Once we get our engine running, cards like Aetherize and Rebuild become very strong. Returning cards to hand is usually a tempo play that doesn't actually gain card advantage, but we can use our Rats to make our opponents discard all of the goodies they just picked up. Cyclonic Rift's single-target mode can basically be Vindicate in our deck (not that Cyclonic Rift needed to get better).

Some Realism

If all of this sounds a little optimistic to you, you're exactly right. This deck suffers the same problem that other discard decks face: if our opponents get ahead on board or find some other way to gain card advantage, they can overpower us. We put a target on our heads by making our opponents discard those fun cards they wanted to cast, even if we aren't doing anything broken. Our lock isn't incredibly strong; it relies on us drawing blink spells for every opponent every turn, and many of our Rats give cards back when they die.
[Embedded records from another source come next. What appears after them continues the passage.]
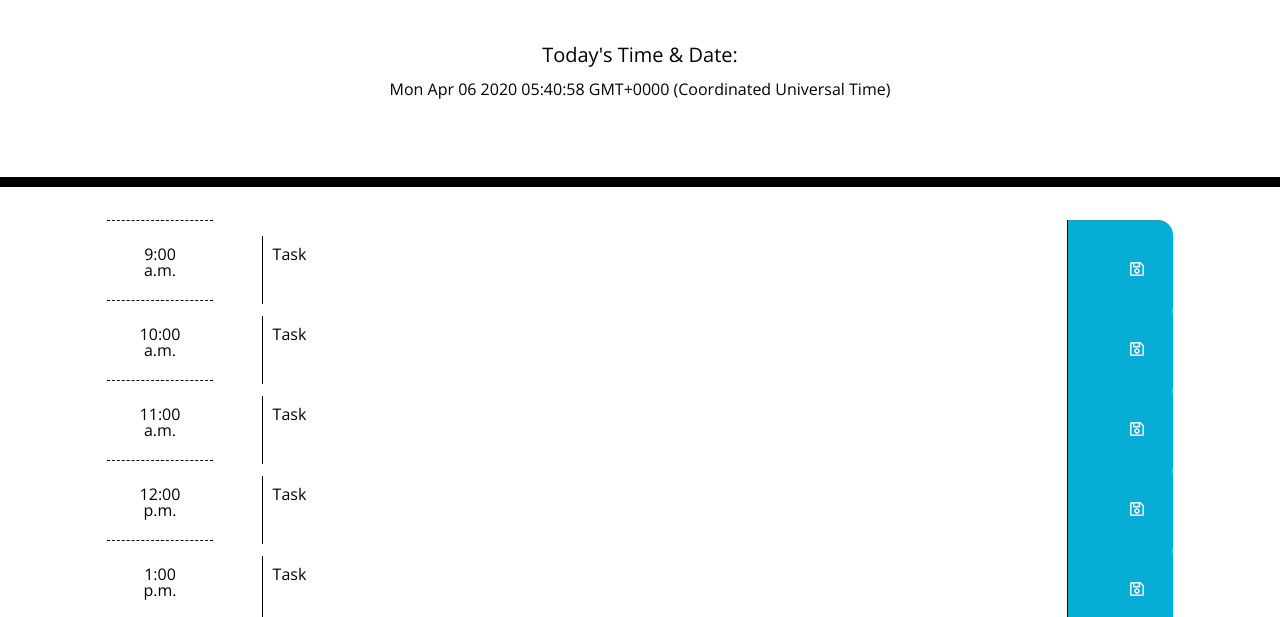
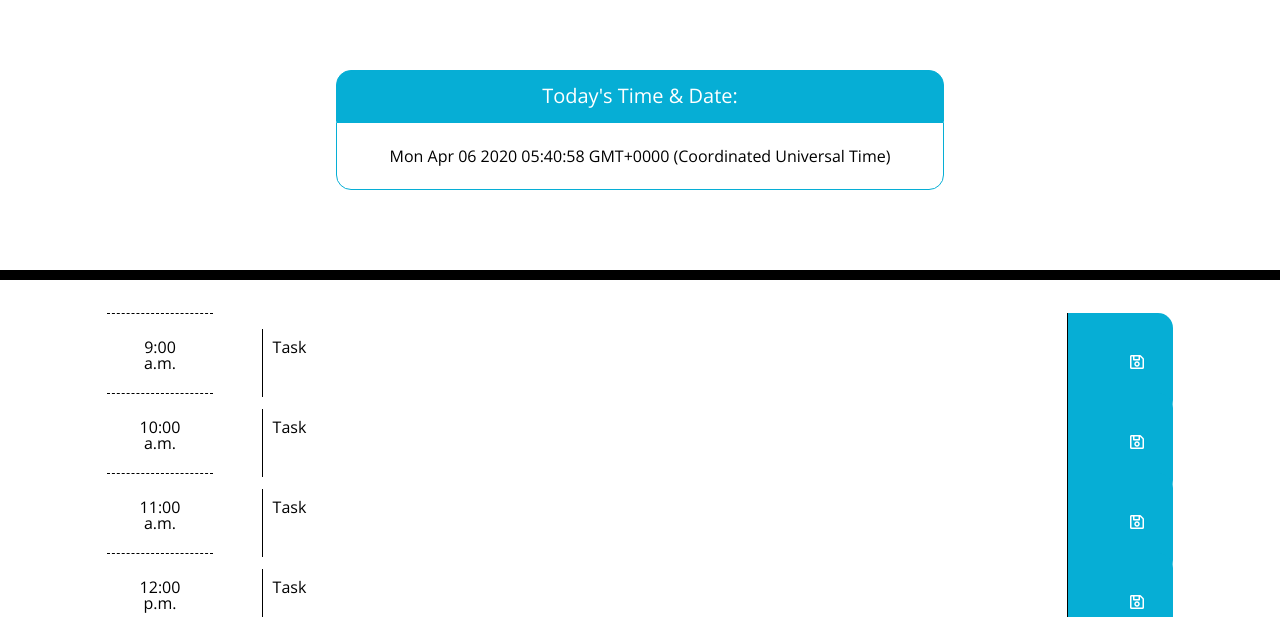
Before and after one commit to Megannh6349/Homework-5, a plain HTML site: page index.html in a window 1280 px wide. Shown: the part 181-798 px from the top of the page. Drawn offline with nearby package versions, Linux system fonts and the light colour scheme.

Commit message:
added stylization to current time

```diff
--- a/style.css
+++ b/style.css
@@ -11,6 +11,31 @@ textarea {
   color: #000000;
   border-left: 1px solid black;
   padding: 10px;
+}
+
+#currentDay {
+  border: 1px solid #06AED5;
+  border-top-left-radius: 15px;
+  border-top-right-radius: 15px;
+  background-color: #06AED5;
+  color: white;
+  text-align: center;
+  padding: 15px;
+  max-width: 50%;
+  margin: auto;
+  margin-top: 25px;
+}
+
+#displayJsDate {
+  border: 1px solid #06AED5;
+  border-bottom-left-radius: 15px;
+  border-bottom-right-radius: 15px;
+  background-color: white;
+  text-align: center;
+  padding: 25px;
+  max-width: 50%;
+  margin: auto;
+  margin-bottom: 0px;
 }
 
 .jumbotron {
```
Also changed, not shown: index.html (indentation only).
But maybe our weakness is a hidden strength (it's funny how you can say that in multiplayer). We can use our disruption politically, lock down the draws of the opponent who's farthest ahead, then give the rest of the table the ability to catch up. We can slow the game down very well, but we still need a way to win.

Here's where we can turn to a combo I've been putting in a lot of decks recently. Mindcrank makes our opponents mill when they lose life, Duskmantle Guildmage's ability makes them lose life when they mill. I like this combo because it's very compact. Both pieces cost two mana, so they can sneak in whenever there's a window. Our deck is also full of two-drops, so we can add a Transmute package easily.

If you're not a fan of combos, you can try to grind opponents out with Rats and beat down with Yorion, Sky Nomad and Soulherder. It will be a lot harder, but it does sound like a heckuva good time. Rounding out the deck we have some ways to draw cards, some ways to recur our Rats if they get killed, and some general purpose answers.

The Decklist

Buy this decklist from Card Kingdom
Buy this decklist from TCGplayer

Until Next Time

You don't want to miss this next one, folks. I'm going to take on one of the pillars (get it?) of the format to see if I can make a functional deck out of nothing but overcosted ramp. If Manalith wasn't already the most-written-about card on this website, it will be now.

Jesse Barker Plotkin started playing Magic with Innistrad. He was disqualified from his first Commander game after he played his second copy of Goblins of the Flarg, and it's all been uphill from there. Outside of Magic, he enjoys writing and running.

EDHREC Code of Conduct

Your opinions are welcome. We love hearing what you think about Magic! We ask that you are always respectful when commenting. Please keep in mind how your comments could be interpreted by others. Personal attacks on our writers or other commenters will not be tolerated. Your comments may be removed if your language could be interpreted as aggressive or disrespectful. You may also be banned from writing further comments.